Rob's thesis is that search and social need to be thought of as a unit in modern day marketing efforts. By social, he means the electronic linkages that connect us more and more in our everyday lives. Penetration rates for social media so defined may be as high as 92% for the US adult population.
My own view is this: While the vast majority of us may be on social media, what percentage of our lives does it cover? When might social media connections be relevant?
- The first question is significant. If you're on social media but not that plugged in, then it's not having a large, direct impact on you.
- Further, if you're not consistently contributing to social media, then the picture of you gained from social media is not going to be too accurate.
- Second, social media connections might be relevant in only a fairly narrow band of activities, at least as they relate to friend networks. Do you want to know everything about your friends' tastes? Do you want them knowing yours?
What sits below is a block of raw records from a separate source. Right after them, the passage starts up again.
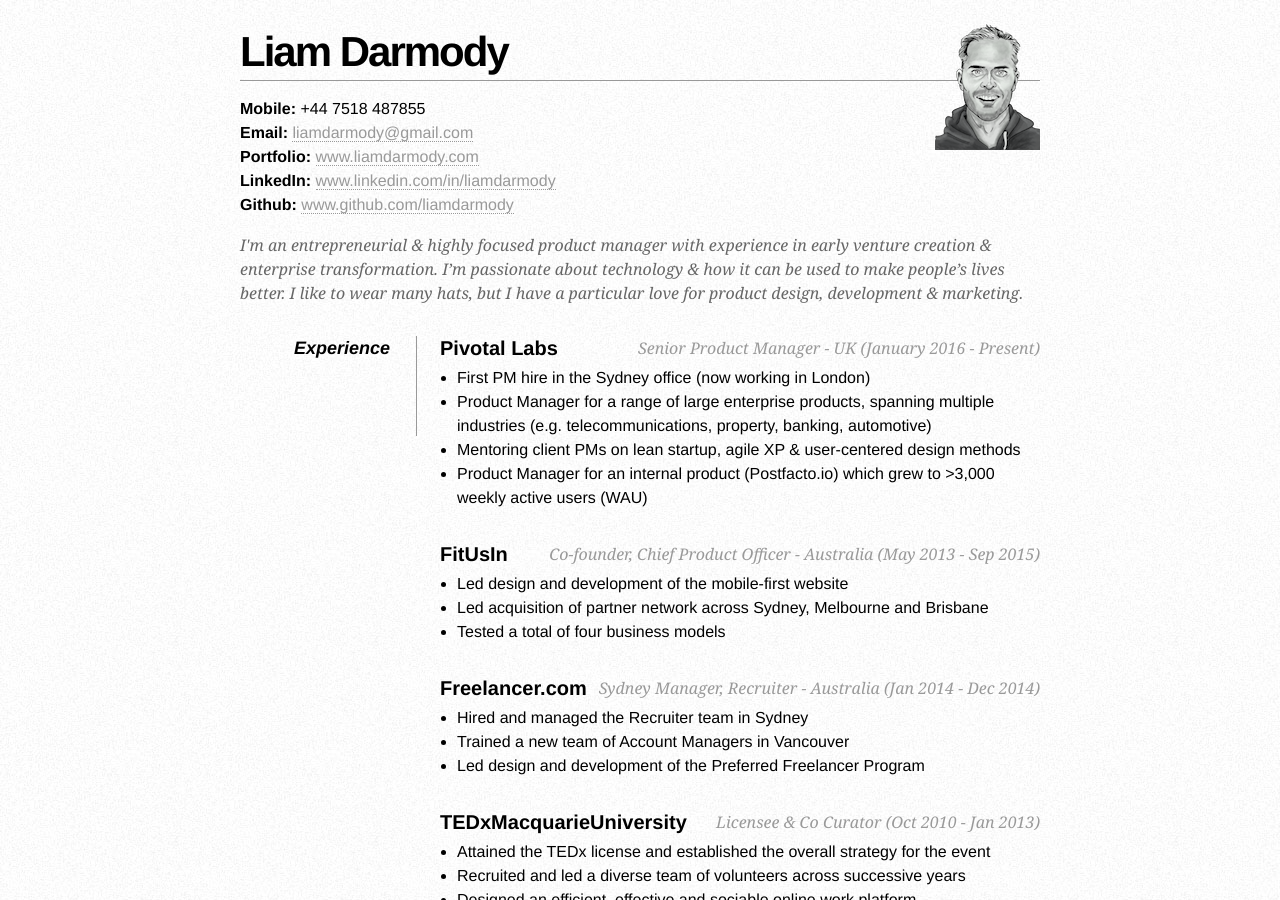
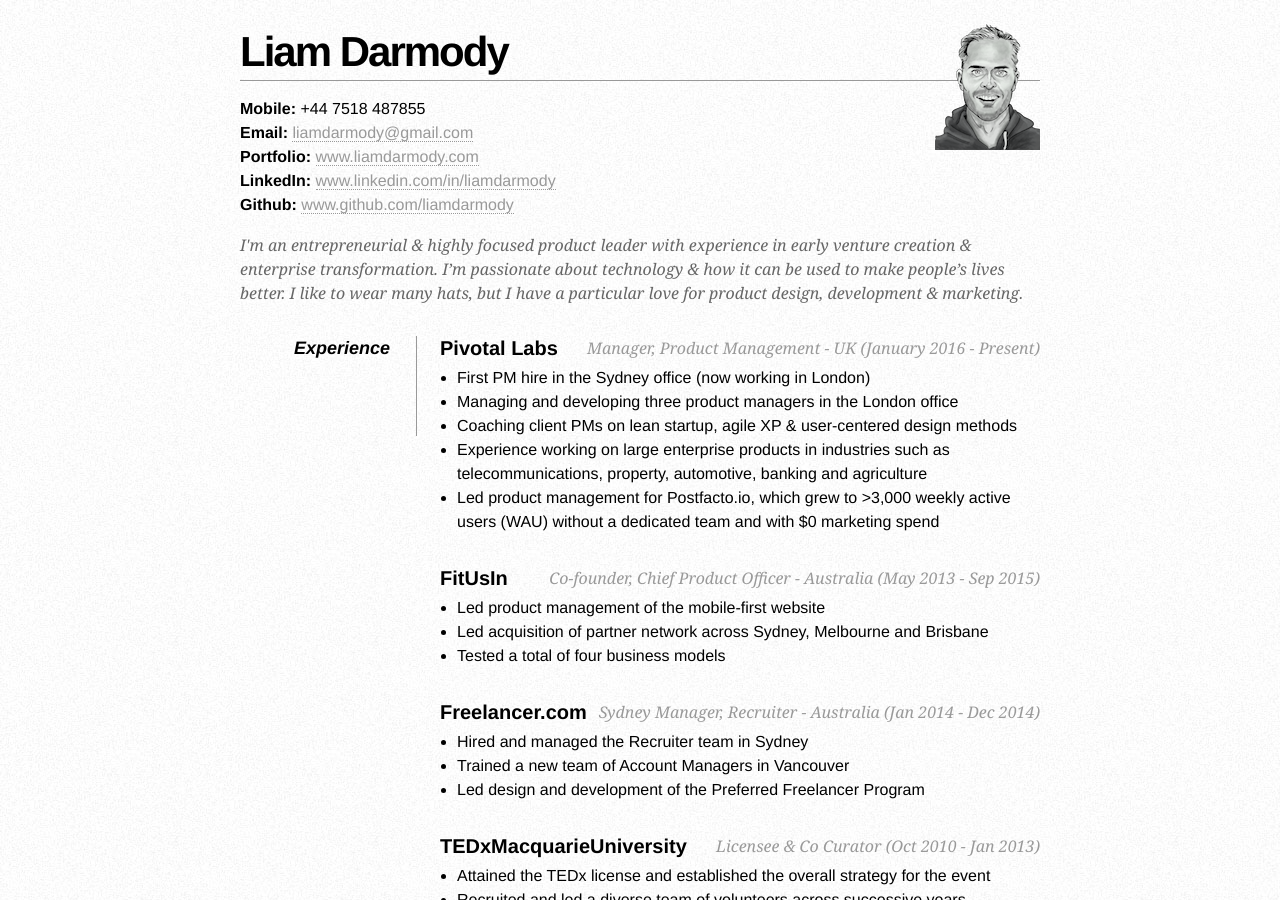
Before and after one commit to liamdarmody/liamdarmody.github.io, a Jekyll site: the page built from resume.html, in a window 1280 px wide and 900 px high. Built offline with Jekyll 4.4.1, drawn with Linux system fonts in a browser that asks for light colours; Markdown is read by kramdown in place of the engine named in the settings.

Commit message:
Update resume.html

```diff
--- a/resume.html
+++ b/resume.html
@@ -26,7 +26,7 @@
 
   <div id="objective">
     <p>
-      I'm an entrepreneurial &amp; highly focused product manager with experience in early venture creation &amp; enterprise transformation.
+      I'm an entrepreneurial &amp; highly focused product leader with experience in early venture creation &amp; enterprise transformation.
 
       I’m passionate about technology &amp; how it can be used to make people’s lives better.
 
@@ -41,17 +41,18 @@
 
     <dt>Experience</dt>
     <dd>
-      <h2>Pivotal Labs <span>Senior Product Manager - UK (January 2016 - Present)</span></h2>
+      <h2>Pivotal Labs <span>Manager, Product Management - UK (January 2016 - Present)</span></h2>
       <ul>
         <li>First PM hire in the Sydney office (now working in London)</li>
-        <li>Product Manager for a range of large enterprise products, spanning multiple industries (e.g. telecommunications, property, banking, automotive)</li>
-        <li>Mentoring client PMs on lean startup, agile XP &amp; user-centered design methods</li>
-        <li>Product Manager for an internal product (Postfacto.io) which grew to >3,000 weekly active users (WAU)</li>
+        <li>Managing and developing three product managers in the London office</li>
+        <li>Coaching client PMs on lean startup, agile XP &amp; user-centered design methods</li>
+        <li>Experience working on large enterprise products in industries such as telecommunications, property, automotive, banking and agriculture</li>
+        <li>Led product management for Postfacto.io, which grew to >3,000 weekly active users (WAU) without a dedicated team and with $0 marketing spend</li>
       </ul>
 
       <h2>FitUsIn <span>Co-founder, Chief Product Officer - Australia (May 2013 - Sep 2015)</span></h2>
       <ul>
-        <li>Led design and development of the mobile-first website</li>
+        <li>Led product management of the mobile-first website</li>
         <li>Led acquisition of partner network across Sydney, Melbourne and Brisbane</li>
         <li>Tested a total of four business models</li>
       </ul>
```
- I suspect friend networks come most into play when seeking out social engagement. They come less into play in areas where you may want a more authoritative, experience-based opinion.